Now that I am back in good old Virginia, I can honestly say I am so grateful for every experience, challenge, and mishap that occurred during my time abroad in London. I have noticed some large changes in myself since being abroad. First off, being in a foreign, huge city and traveling so much has helped me be able to adapt to some stressful situations. For example, on my first train to the airport I missed my stop and watched as the person I was traveling with became smaller and smaller on the train platform I was supposed to be on as well. With the help of a kind stranger on the train I quickly regained composure and had a plan to get to the airport. I also think it has made me a bit more vocal. This is because while traveling sometimes it is best to just ask someone for help or directions instead of trying to figure it out yourself or by looking it up on your phone. Before coming here I strongly disliked asking others for help and would rather take more time to do it on my own. Traveling and being clueless at some points while traveling lessened my unwillingness to ask (sometimes stupid) questions.

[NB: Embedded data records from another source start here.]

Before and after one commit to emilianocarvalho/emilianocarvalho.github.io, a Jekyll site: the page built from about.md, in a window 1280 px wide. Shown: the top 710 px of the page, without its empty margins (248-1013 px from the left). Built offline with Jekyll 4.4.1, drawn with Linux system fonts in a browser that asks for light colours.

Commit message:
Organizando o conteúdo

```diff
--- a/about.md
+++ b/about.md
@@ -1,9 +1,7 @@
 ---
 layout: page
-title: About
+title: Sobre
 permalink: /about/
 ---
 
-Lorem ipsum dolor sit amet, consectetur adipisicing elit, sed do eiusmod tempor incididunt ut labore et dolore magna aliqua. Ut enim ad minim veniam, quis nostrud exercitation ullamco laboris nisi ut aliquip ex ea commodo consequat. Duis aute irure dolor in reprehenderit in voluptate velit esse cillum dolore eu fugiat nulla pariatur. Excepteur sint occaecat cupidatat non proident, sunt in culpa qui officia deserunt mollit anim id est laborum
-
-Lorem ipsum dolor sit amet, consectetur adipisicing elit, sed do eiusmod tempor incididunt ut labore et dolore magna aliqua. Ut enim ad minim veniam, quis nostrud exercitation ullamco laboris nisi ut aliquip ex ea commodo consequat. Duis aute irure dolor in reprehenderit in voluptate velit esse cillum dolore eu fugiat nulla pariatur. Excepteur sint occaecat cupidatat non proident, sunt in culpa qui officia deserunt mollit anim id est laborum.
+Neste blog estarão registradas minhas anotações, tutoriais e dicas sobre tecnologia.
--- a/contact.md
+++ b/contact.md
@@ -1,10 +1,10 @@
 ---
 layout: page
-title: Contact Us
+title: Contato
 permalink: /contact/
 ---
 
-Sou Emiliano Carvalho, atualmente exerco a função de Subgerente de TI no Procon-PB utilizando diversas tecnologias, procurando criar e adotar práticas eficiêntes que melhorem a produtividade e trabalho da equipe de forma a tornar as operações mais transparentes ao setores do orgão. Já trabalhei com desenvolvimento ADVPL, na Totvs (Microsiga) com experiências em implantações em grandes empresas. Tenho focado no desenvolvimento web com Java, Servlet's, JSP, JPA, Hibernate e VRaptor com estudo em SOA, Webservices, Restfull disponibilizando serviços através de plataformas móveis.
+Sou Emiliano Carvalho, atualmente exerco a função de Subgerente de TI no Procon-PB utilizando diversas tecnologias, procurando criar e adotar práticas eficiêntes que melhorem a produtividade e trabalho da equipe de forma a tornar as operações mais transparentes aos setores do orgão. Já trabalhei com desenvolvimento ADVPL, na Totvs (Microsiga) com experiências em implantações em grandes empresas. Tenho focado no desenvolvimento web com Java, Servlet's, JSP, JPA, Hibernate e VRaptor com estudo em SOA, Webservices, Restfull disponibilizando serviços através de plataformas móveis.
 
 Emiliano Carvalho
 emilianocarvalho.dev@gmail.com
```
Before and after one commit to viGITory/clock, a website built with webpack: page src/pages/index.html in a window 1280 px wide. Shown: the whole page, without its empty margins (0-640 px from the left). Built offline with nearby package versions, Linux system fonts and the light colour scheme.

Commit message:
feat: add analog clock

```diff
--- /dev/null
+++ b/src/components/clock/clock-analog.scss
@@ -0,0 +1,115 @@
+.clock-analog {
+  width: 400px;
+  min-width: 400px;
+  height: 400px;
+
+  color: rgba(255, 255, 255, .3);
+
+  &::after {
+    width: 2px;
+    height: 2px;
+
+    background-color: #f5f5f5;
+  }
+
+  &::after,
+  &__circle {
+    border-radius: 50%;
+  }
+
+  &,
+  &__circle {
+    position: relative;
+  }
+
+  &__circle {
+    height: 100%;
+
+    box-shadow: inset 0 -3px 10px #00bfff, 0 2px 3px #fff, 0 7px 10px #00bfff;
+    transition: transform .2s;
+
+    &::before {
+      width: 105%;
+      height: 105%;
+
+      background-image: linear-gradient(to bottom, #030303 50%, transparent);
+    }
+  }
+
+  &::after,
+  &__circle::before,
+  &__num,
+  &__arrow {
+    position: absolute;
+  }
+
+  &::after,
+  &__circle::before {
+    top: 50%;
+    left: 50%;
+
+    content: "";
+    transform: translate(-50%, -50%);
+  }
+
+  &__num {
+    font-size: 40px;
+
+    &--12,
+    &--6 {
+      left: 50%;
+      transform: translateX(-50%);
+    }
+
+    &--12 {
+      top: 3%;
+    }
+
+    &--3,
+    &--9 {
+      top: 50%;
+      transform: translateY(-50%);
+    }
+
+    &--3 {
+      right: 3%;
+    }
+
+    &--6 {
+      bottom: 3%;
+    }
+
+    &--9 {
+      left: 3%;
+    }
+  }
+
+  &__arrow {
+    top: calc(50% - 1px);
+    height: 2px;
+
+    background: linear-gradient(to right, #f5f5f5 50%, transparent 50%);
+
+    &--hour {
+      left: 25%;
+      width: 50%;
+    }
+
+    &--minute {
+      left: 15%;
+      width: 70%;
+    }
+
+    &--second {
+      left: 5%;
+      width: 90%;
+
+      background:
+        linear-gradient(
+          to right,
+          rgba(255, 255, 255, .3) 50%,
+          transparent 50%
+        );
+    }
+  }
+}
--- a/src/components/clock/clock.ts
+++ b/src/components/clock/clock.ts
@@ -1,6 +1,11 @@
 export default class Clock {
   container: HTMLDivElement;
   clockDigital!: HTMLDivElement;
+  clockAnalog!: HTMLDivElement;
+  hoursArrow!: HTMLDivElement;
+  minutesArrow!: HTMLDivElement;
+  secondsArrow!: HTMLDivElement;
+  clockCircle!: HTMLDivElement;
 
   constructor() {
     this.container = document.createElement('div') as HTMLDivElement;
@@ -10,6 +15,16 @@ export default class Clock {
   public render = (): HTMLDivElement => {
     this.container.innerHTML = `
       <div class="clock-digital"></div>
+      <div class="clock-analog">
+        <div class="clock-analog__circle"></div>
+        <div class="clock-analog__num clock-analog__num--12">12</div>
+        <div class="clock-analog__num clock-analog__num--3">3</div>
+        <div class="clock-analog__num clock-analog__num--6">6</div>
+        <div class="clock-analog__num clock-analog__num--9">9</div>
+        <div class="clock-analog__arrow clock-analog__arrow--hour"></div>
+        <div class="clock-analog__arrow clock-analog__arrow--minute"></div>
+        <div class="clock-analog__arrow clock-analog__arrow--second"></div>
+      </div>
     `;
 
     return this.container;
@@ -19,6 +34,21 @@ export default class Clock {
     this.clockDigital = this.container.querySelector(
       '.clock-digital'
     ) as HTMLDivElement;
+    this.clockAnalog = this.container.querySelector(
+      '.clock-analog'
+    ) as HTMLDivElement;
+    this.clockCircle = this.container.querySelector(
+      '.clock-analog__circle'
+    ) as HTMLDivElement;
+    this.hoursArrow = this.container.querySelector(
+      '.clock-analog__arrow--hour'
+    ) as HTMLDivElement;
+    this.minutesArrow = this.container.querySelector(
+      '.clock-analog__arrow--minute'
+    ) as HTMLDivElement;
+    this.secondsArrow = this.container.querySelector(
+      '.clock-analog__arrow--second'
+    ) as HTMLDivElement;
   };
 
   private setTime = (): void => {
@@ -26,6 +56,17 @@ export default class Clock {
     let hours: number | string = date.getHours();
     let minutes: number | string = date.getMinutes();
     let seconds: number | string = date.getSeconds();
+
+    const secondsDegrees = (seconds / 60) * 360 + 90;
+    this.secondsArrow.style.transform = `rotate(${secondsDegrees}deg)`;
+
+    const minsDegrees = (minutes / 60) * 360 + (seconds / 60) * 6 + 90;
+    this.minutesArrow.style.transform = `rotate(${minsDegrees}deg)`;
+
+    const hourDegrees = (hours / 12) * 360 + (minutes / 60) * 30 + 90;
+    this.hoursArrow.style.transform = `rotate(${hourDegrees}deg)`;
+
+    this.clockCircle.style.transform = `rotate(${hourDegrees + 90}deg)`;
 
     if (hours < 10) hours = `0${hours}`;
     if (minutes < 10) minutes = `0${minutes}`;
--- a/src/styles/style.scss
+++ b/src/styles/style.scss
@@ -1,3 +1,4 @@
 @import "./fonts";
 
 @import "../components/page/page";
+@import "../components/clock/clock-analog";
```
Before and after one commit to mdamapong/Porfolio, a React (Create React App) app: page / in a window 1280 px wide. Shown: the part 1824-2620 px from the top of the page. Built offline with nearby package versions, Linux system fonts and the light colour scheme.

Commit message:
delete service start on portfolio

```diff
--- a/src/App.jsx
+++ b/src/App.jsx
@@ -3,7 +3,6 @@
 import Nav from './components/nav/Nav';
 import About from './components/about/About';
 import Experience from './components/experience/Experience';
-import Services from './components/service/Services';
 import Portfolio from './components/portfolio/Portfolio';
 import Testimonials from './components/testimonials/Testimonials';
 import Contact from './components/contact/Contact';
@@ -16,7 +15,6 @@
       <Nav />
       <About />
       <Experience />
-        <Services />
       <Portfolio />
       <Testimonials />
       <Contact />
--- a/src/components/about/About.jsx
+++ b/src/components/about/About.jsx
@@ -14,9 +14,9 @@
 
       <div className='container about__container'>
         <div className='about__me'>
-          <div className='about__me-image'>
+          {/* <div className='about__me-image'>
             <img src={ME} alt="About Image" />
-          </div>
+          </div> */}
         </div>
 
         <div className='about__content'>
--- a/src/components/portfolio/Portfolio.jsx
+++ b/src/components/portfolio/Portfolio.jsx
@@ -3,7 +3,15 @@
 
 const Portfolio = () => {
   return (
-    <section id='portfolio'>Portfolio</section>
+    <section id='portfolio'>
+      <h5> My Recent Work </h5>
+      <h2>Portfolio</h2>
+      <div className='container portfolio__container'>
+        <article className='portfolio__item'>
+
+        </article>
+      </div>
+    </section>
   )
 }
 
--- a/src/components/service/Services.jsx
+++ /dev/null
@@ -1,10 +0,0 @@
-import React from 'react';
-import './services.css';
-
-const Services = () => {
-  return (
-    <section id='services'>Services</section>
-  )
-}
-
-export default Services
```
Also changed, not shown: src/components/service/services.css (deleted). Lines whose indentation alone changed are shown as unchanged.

Another change I noticed was the breaking down of some stereotypes I did not even realize I believed in. These stereotypes are associated with central European countries. Before visiting Prague and Budapest, I expected to experience a lot more of their communist past and feel a little uncomfortable in those cities because of their past. However, after visiting I realized I experienced nothing but two beautiful cities full of culture and history. Budapest, in fact, is one of my top three favorites cities I was able to visit.
As a result of going abroad, I see the United States differently as well. Not only will I never take for granted free water and free refills again, but I will celebrate its diversity more. I remember I was sitting in Budapest’s Parliament building watching a line form for the next tour and thought, “Wow, every single one of these people could be American.” I was slightly surprised that although some of the people in that line perhaps looked more French or German than American, there was nothing decisive that showed that person could not identify as American. My next thought was that all of the people in that line could be from basically any of the 13 countries I visited during my time abroad. Overall, I have been struck by the diversity in many of the cities and countries I have visited, and it is something I definitely think should be celebrated more in the States and all over the world.
Luckily, I have not had much trouble readjusting to life in the States, but I have almost forgotten to leave tips at restaurants a few times. It has been truly bittersweet to be back home. If nothing else, the biggest change that studying abroad has brought about in me is the desire to explore. So while I am happy to be home and spending time with friends and family, I really want to get on another flight going somewhere new. This goes for not only other countries and continents (I really want to explore Asia now) but also other states. For example, I’ve never seen the Grand Canyon and have made it my goal to road trip to Arizona after I graduate. I now know how much energy, time, and planning it takes to travel so I want to do as much as I can while I have as few responsibilities as possible. Speaking of after graduation, I do not think studying abroad has changed my career trajectory as far as the field of accounting. However, I am now much more up for the challenge of learning more about IFRS standards so I can work abroad at some point in my career.
Studying abroad has been one of the best decisions I have ever made, and I can’t wait for the day when I make it back to London.